The album also suffers from an unbalanced tone. Movie samples and answering machine messages about getting a certain male reproductive organ cut off are interjected into the music at random in the early portions, only to be dropped completely by the halfway point. The band takes a humorous approach with their opinions of our society, but none of the lyrics are that witty or even charming in a grim manner. A sharper focus would have made the lyrical content more biting.

“When In Hell” has a few positive traits going for it, but Ambassador Gun’s debut has limited replay value, except for die-hard grind/hardcore fans.
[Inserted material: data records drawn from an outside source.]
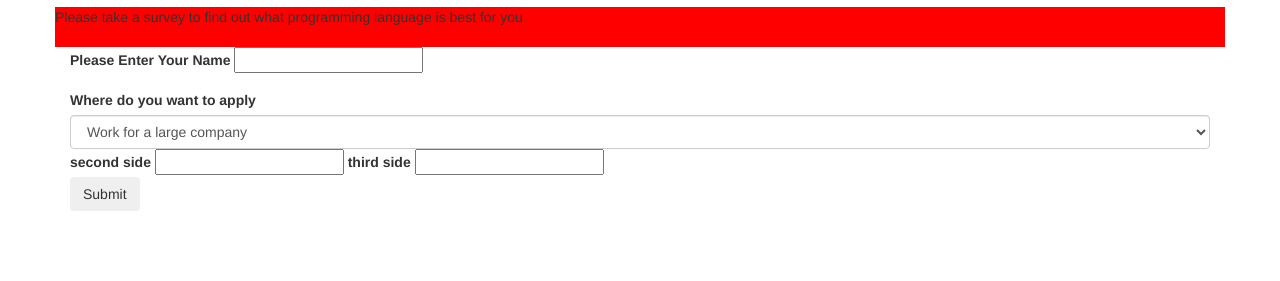
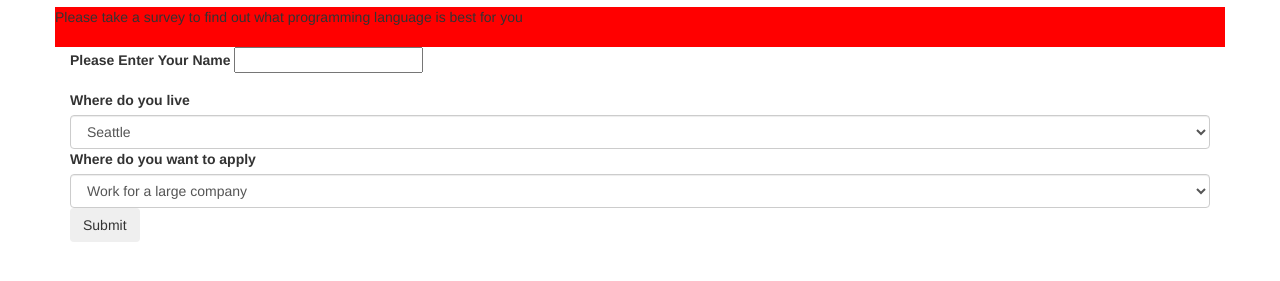
Before and after one commit to akjolilgiz/Track-suggester, a plain HTML site: page index.html in a window 1280 px wide. Shown: the part 63-344 px from the top of the page. Drawn offline with Linux system fonts and the light colour scheme.

Commit message:
add another form to pick a city

```diff
--- a/index.html
+++ b/index.html
@@ -21,6 +21,12 @@
           <input id="name" type="text">
         </div>
 
+        <label for="city">Where do you live</label>
+        <select class="form-control" id="purpose">
+          <option value="1">Seattle</option>
+          <option value="2">Oregon</option>
+        </select>
+
         <label for="purpose">Where do you want to apply</label>
         <select class="form-control" id="purpose">
           <option value="1">Work for a large company</option>
@@ -29,10 +35,7 @@
           <option value="4">Build Interactive Webpages</option>
         </select>
 
-        <label for="second">second side</label>
-        <input id="second" type="text">
-        <label for="third">third side</label>
-        <input id="third" type="text">
+
 
         <button type="submit" class="btn">Submit</button>
       </form>
```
In a year full of phenomenal albums seemingly coming off of a conveyor belt moving at top speed, “When In Hell” is destined to fade into the background, an underground hit that will struggle to receive wide-spread acclaim.

Highs: Sharp songwriting in the first half, potent energy, duel vocalists add a fresh sound.

Lows: Pointless use of samples, lack of replayability, bland second half.

Bottom line: An average debut that has its share of potential, but lacks that one defining characteristic to stand out.

Rated 3.0 out of 5 skulls
3.0 out of 5 skulls


Key
Rating Description
Rated 5 out of 5 skulls Perfection. (No discernable flaws; one of the reviewer's all-time favorites)
Rated 4.5 out of 5 skulls Near Perfection. (An instant classic with some minor imperfections)
Rated 4 out of 5 skulls Excellent. (An excellent effort worth picking up)
Rated 3.5 out of 5 skulls Good. (A good effort, worth checking out or picking up)
Rated 3 out of 5 skulls Decent. (A decent effort worth checking out if the style fits your tastes)
Rated 2.5 out of 5 skulls Average. (Nothing special; worth checking out if the style fits your taste)
Rated 2 out of 5 skulls Fair. (There is better metal out there)
< 2 skulls Pretty Bad. (Don't bother)